There is no easy pathway forward on holding together churches with differences over same-sex relationships. Ian Paul writing at Psephizo, as a member of the C of E's General Synod, describes his experience this past week of participating in a long "Shared Conversation." The sense of I have is that (1) the CofE is heading along a similar pathway to ACANZP (2) it is hard to get the process right, let alone fair presentation of content (3) holding together is everyone's conviction, the possibility of schism is nevertheless ever present.
[UPDATE: Alongside Ian Paul's reflection, I commend also reading Lucy Gorman's reflection, from a quite different perspective. In a nutshell, what I am trying to do here is to offer a suggestion for how we might be a church that includes both Kiwi Ian Pauls and Kiwi Lucy Gormans].
Picking up from yesterday's post, I cannot see a way forward for our church to remain together which does not involve permission for same sex blessings to take place, which does not involve continued commitment to our current doctrine of marriage and which does not involve an agreed, authorised liturgy for such blessings which is nevertheless not adopted as a formulary of our church.
For comment, picking apart, praising or ignoring, I offer the following proposals:
(1) A canon is agreed by General Synod/te Hinota Whanui which provides for use in our church a liturgy for blessing same-sex relationships where a bishop authorises the use of that liturgy in her or his diocese;
(2) Both that canon and an amended Title D (our canon on ministry standards) make clear that no clergyperson is compelled to bless a same-sex relationship, nor is any officer of the church (minister, churchwarden) compelled to make a church building for which they are responsible available for a service of blessing of a same-sex relationship;
(3) An amended Title D makes clear that a bishop may consider for ordination or for appointment to office a person in (a) a civil marriage, or (b) a same sex relationship which has been blessed using a liturgy provided by our church or its equivalent in another church.
Could we be as brief as that?
Now, if what has been written above is torn asunder in comments, then I may come up quickly with a fifth post in this series, hastily amending what I have written.

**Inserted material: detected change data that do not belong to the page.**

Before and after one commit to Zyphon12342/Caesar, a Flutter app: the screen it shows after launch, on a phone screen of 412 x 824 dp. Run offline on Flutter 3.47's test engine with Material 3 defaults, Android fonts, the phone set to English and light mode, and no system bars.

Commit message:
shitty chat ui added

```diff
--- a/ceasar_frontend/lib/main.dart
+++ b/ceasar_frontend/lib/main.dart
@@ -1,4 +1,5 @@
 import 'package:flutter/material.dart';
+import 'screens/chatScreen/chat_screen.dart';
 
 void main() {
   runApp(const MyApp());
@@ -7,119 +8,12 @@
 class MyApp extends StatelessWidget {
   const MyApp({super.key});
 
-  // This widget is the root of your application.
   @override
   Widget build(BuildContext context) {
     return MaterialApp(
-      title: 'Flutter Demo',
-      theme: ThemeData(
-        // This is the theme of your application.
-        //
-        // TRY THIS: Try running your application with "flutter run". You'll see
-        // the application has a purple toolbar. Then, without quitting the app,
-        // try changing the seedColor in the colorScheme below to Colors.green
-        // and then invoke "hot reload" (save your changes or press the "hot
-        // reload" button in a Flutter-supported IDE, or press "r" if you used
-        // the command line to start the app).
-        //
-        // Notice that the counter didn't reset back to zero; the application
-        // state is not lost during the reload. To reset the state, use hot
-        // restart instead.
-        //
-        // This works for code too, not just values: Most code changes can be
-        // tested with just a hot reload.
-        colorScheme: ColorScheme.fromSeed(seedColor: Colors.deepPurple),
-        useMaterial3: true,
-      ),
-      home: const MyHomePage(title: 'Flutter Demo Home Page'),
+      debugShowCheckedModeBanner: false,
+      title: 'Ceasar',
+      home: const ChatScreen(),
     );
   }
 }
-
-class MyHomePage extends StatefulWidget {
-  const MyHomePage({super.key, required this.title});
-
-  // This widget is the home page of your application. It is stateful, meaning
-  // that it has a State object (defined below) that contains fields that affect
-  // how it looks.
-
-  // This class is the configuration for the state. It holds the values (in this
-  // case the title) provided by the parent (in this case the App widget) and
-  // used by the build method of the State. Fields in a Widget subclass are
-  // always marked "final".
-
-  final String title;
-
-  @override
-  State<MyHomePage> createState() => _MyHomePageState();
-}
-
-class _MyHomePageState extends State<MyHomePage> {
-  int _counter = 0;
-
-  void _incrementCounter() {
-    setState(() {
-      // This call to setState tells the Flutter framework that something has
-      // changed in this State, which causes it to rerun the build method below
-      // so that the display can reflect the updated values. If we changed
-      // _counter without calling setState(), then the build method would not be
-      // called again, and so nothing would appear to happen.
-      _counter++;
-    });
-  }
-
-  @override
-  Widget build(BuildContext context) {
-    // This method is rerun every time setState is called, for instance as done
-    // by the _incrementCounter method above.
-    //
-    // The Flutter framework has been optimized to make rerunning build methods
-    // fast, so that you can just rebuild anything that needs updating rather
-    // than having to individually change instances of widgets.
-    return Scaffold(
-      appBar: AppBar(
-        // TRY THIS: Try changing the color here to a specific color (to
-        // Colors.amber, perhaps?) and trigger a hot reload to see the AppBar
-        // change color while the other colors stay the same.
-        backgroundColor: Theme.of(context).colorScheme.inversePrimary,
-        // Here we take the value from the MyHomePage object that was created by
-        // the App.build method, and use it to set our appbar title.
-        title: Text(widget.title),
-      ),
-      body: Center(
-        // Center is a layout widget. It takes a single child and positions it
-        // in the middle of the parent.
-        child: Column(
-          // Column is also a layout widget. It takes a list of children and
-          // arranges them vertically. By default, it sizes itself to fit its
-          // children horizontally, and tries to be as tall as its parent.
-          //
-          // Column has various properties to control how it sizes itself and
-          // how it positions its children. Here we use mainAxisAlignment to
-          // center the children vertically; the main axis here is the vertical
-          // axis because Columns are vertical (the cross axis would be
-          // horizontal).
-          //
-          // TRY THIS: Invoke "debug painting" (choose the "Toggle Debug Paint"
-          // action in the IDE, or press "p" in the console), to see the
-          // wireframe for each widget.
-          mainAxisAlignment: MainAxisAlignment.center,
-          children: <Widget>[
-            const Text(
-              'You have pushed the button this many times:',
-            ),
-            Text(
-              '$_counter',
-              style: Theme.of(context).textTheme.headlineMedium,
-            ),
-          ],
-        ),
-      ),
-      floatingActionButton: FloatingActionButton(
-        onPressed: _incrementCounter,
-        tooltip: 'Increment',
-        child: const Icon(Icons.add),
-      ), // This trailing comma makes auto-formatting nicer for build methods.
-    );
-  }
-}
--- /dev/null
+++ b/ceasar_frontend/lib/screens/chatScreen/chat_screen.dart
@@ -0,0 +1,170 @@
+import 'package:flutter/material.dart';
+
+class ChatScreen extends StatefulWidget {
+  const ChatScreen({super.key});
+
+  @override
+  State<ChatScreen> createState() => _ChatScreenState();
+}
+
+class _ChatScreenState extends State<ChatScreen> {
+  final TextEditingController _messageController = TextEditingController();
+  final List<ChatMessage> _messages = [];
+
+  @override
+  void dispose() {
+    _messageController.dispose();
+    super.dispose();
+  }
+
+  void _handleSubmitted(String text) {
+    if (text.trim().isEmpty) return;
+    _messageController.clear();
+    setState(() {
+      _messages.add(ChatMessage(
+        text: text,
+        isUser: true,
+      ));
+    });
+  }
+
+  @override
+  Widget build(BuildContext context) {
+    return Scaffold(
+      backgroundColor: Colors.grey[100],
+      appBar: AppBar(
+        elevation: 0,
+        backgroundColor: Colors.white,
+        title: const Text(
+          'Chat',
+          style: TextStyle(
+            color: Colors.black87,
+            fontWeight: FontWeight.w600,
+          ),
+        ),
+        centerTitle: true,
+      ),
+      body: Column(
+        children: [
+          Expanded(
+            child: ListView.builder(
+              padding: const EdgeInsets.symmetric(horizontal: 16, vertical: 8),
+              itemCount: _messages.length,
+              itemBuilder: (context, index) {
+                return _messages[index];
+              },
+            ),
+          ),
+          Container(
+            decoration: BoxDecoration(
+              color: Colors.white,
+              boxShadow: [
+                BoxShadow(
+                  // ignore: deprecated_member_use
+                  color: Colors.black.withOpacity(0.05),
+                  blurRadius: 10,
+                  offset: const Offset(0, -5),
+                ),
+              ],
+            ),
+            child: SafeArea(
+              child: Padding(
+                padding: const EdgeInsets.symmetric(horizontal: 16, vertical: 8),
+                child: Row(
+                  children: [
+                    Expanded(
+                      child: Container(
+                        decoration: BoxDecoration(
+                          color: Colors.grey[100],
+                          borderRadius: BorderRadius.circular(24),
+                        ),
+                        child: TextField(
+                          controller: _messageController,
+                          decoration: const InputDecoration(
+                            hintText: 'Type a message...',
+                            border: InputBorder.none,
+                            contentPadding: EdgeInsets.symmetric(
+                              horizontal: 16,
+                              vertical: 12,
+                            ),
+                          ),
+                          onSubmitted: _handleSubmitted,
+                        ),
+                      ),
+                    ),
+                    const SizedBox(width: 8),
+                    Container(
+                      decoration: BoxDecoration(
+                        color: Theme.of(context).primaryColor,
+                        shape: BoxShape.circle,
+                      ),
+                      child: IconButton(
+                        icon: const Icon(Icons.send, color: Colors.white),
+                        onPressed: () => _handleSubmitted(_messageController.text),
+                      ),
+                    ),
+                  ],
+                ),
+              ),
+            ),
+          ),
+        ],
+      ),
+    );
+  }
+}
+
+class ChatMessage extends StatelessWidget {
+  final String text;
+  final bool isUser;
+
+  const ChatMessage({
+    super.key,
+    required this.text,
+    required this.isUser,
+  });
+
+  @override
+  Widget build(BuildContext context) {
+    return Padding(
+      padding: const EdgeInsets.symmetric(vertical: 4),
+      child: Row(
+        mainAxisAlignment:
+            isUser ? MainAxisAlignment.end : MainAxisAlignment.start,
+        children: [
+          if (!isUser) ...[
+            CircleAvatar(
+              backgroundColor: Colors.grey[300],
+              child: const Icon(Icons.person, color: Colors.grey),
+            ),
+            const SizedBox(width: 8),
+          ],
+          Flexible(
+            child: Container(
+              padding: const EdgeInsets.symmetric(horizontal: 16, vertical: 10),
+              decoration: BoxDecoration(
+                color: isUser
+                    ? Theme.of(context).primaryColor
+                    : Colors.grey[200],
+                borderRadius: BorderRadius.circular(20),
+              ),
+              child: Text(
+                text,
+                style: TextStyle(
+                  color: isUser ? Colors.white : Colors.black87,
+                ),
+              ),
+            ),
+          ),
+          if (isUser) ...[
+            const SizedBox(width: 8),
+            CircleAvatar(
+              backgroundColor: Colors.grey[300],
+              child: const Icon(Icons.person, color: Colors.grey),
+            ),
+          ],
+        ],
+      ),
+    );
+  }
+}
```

If comments are kinder (but, I expect, still critical) and the debate is slow burning, then the fifth post in this series may take longer to come ... but it will be before 1 October 2016!